Front-end code change data:
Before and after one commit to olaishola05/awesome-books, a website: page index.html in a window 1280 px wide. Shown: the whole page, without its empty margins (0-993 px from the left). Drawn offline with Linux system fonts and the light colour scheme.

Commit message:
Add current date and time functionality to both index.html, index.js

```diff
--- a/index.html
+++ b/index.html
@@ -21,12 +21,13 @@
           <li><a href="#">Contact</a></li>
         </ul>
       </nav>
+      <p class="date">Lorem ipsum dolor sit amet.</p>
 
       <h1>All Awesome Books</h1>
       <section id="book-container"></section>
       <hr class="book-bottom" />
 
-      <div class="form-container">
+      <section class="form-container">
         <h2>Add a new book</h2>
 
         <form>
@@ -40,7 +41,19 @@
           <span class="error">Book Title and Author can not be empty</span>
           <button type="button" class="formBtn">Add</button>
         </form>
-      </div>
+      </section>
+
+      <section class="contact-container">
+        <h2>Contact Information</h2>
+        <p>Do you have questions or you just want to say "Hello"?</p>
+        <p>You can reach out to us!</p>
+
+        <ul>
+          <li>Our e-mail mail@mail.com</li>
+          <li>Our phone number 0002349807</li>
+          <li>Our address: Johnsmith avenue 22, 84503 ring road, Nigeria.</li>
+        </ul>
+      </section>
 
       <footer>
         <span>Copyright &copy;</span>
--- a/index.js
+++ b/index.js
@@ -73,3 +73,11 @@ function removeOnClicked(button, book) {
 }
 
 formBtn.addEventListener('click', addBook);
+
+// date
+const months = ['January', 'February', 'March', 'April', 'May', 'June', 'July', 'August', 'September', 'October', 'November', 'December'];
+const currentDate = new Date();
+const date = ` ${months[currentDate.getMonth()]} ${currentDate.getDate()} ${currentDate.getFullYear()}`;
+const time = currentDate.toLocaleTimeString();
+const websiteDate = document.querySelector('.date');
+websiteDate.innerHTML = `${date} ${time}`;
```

TASK REQUIREMENTS:
The answer must be every line of the records that contains the word "currentDate".

TASK OUTPUT:
+const currentDate = new Date();
+const date = ` ${months[currentDate.getMonth()]} ${currentDate.getDate()} ${currentDate.getFullYear()}`;
+const time = currentDate.toLocaleTimeString();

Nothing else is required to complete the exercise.